• **EXERCISE REQUIREMENTS**: The answer must consist of each line below that contains the word "List", copied in full.

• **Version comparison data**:

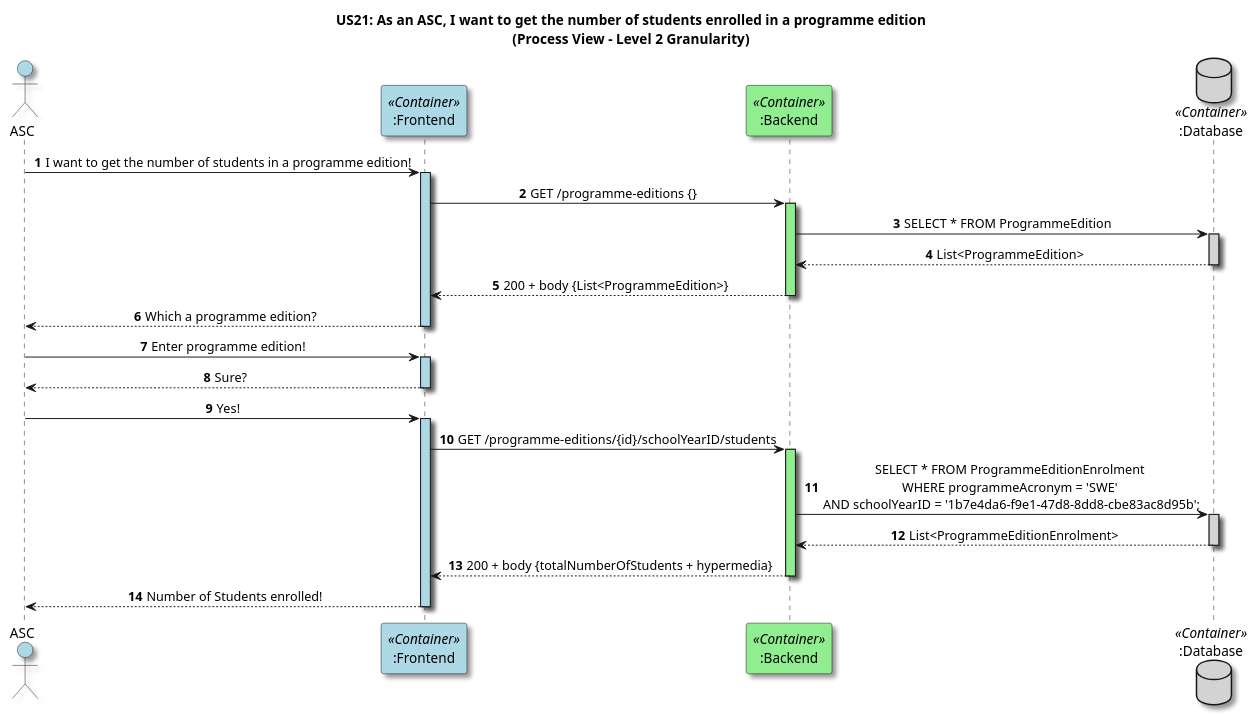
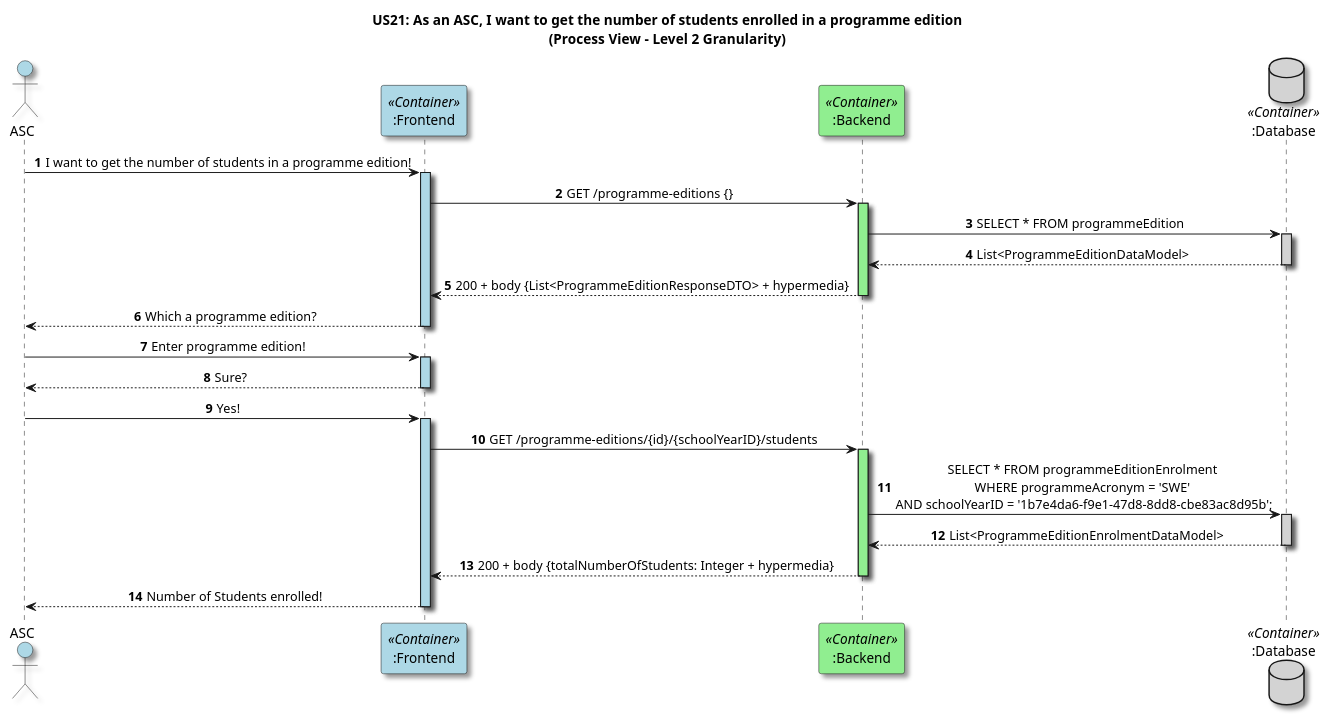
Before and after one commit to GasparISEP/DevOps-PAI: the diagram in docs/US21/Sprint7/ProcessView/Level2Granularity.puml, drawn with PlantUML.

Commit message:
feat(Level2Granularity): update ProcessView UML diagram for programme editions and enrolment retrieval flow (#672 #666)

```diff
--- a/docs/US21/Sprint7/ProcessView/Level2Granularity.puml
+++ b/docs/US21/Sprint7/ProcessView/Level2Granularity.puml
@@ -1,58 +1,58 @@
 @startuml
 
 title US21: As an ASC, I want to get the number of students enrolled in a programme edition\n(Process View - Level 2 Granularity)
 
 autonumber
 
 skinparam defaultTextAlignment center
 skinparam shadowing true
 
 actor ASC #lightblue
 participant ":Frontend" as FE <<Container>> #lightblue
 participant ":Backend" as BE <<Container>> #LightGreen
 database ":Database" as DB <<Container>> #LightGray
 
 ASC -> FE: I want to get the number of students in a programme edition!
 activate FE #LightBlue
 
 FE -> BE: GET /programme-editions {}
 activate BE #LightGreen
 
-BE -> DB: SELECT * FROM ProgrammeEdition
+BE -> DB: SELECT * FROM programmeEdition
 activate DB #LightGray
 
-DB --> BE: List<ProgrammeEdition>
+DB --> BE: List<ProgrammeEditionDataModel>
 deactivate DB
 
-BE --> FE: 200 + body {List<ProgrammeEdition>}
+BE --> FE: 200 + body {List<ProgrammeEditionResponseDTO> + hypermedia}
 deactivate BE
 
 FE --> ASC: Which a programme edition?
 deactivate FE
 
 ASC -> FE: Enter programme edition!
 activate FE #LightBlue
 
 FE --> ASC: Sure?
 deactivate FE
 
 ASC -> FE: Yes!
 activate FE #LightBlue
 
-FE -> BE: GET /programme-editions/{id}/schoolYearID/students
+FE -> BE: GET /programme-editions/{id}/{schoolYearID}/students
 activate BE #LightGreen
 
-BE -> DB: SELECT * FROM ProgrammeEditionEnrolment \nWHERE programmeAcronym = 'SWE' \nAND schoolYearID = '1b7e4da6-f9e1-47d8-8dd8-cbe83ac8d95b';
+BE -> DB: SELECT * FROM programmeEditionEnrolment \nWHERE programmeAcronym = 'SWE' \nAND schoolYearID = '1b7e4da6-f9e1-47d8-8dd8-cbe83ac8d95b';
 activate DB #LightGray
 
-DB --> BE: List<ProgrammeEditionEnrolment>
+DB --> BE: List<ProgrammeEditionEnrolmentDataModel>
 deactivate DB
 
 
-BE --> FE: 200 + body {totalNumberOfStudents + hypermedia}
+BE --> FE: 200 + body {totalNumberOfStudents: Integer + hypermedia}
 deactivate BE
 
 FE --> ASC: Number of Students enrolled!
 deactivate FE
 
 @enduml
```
==
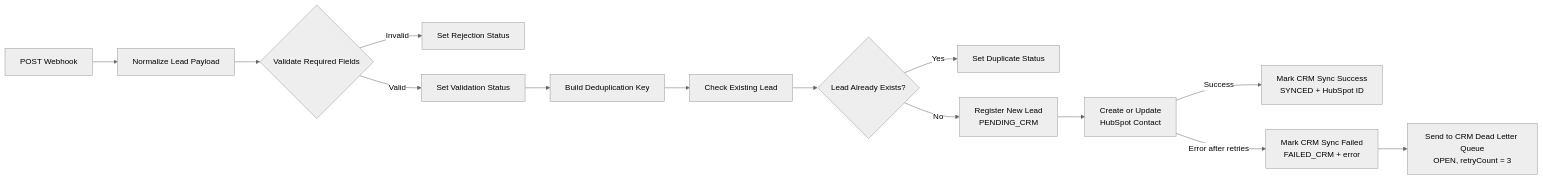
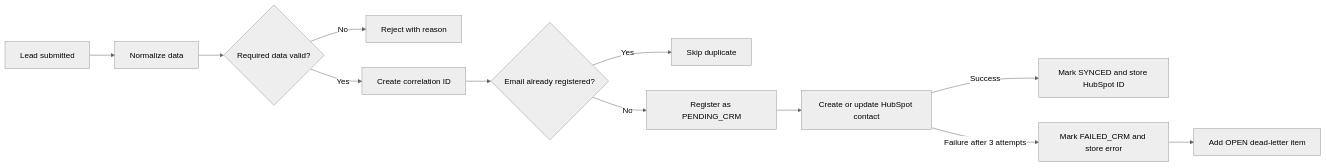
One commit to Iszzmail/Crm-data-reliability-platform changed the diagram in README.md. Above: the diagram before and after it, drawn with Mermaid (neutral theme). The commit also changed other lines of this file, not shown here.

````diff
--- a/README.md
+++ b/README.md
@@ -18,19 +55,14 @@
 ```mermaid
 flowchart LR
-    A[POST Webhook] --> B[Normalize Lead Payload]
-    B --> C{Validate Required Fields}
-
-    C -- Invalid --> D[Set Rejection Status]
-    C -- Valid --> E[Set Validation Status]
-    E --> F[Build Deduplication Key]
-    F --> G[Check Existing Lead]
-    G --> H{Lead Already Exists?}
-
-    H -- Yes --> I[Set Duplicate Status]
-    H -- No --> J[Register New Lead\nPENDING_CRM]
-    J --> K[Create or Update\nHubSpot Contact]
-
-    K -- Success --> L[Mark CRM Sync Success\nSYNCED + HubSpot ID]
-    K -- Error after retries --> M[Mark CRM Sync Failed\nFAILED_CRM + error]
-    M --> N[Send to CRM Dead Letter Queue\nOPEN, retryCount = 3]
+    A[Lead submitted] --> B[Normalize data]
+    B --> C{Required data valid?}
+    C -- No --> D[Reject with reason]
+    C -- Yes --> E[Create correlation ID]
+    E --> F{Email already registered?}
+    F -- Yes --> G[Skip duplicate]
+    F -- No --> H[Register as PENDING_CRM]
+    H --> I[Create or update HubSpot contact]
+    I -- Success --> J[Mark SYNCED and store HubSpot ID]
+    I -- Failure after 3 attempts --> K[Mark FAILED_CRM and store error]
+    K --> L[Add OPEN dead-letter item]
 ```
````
---
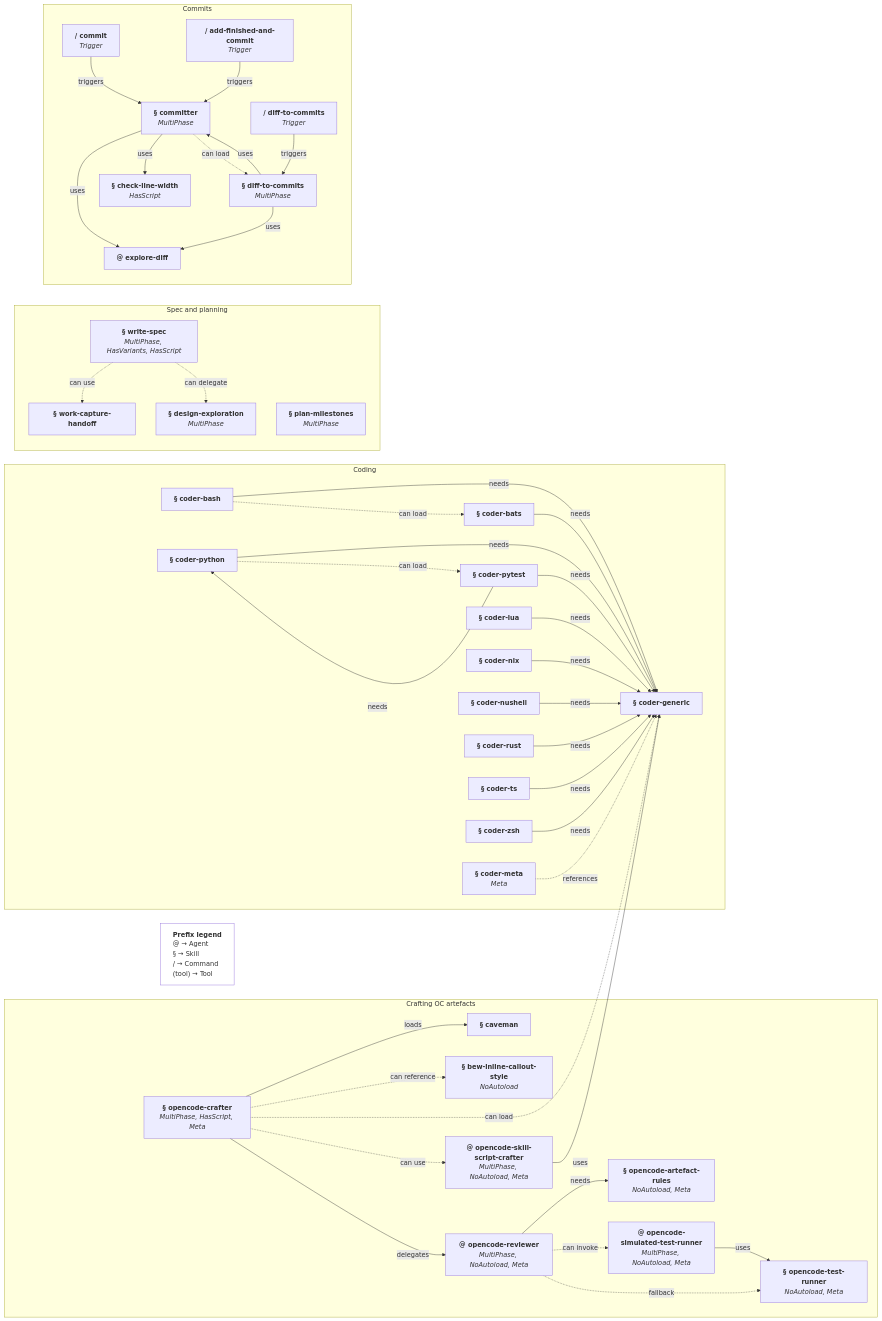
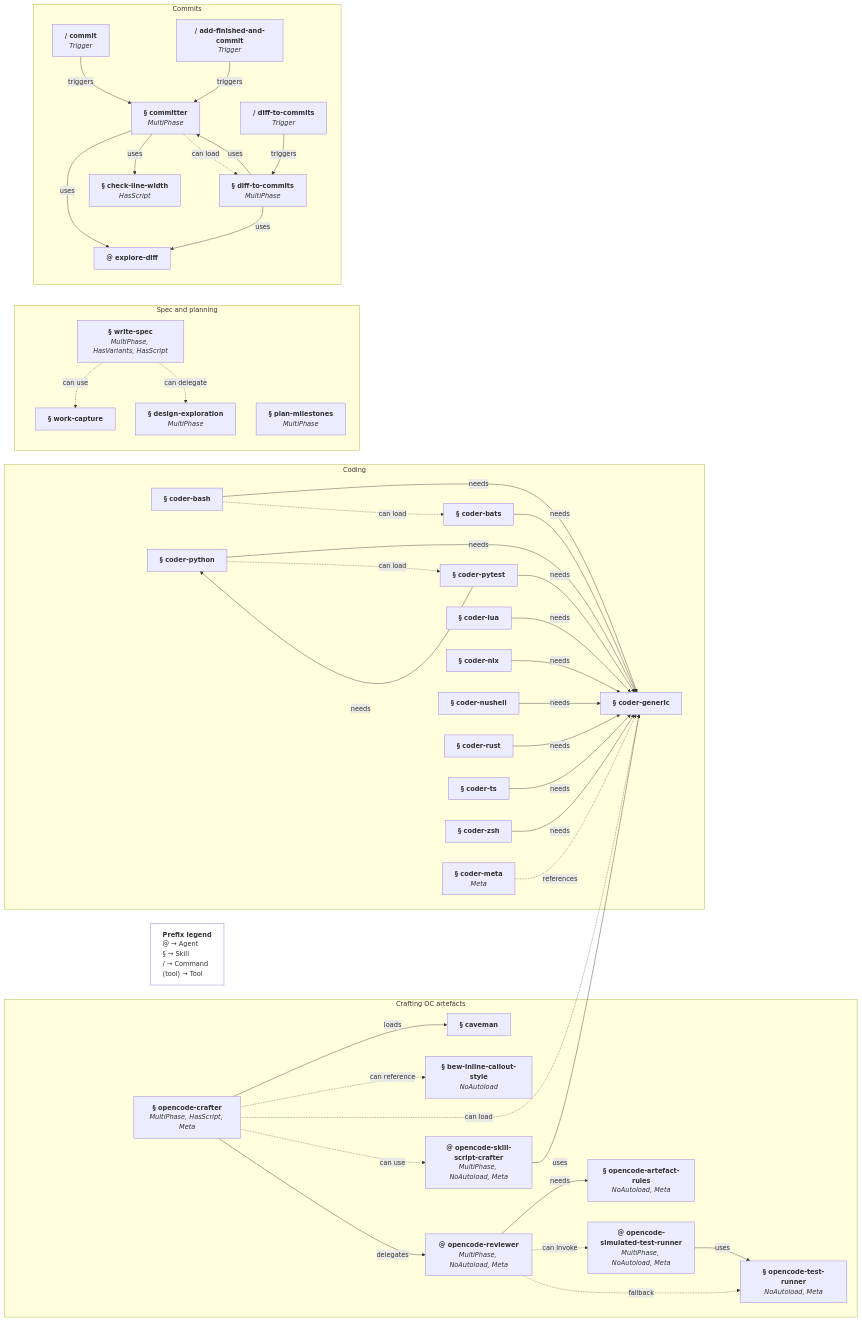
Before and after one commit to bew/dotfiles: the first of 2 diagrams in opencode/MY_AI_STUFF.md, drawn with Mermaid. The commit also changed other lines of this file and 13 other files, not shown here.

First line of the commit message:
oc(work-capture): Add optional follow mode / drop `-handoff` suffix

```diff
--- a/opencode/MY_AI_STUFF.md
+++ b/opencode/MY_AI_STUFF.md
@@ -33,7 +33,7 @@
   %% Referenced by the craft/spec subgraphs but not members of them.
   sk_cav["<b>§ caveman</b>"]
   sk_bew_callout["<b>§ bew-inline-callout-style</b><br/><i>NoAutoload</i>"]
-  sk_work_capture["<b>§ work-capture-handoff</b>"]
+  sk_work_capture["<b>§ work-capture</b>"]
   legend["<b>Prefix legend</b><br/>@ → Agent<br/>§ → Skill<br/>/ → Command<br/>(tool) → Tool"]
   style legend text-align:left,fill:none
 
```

• **RESULT**:
-DB --> BE: List<ProgrammeEdition>
+DB --> BE: List<ProgrammeEditionDataModel>
-BE --> FE: 200 + body {List<ProgrammeEdition>}
+BE --> FE: 200 + body {List<ProgrammeEditionResponseDTO> + hypermedia}
-DB --> BE: List<ProgrammeEditionEnrolment>
+DB --> BE: List<ProgrammeEditionEnrolmentDataModel>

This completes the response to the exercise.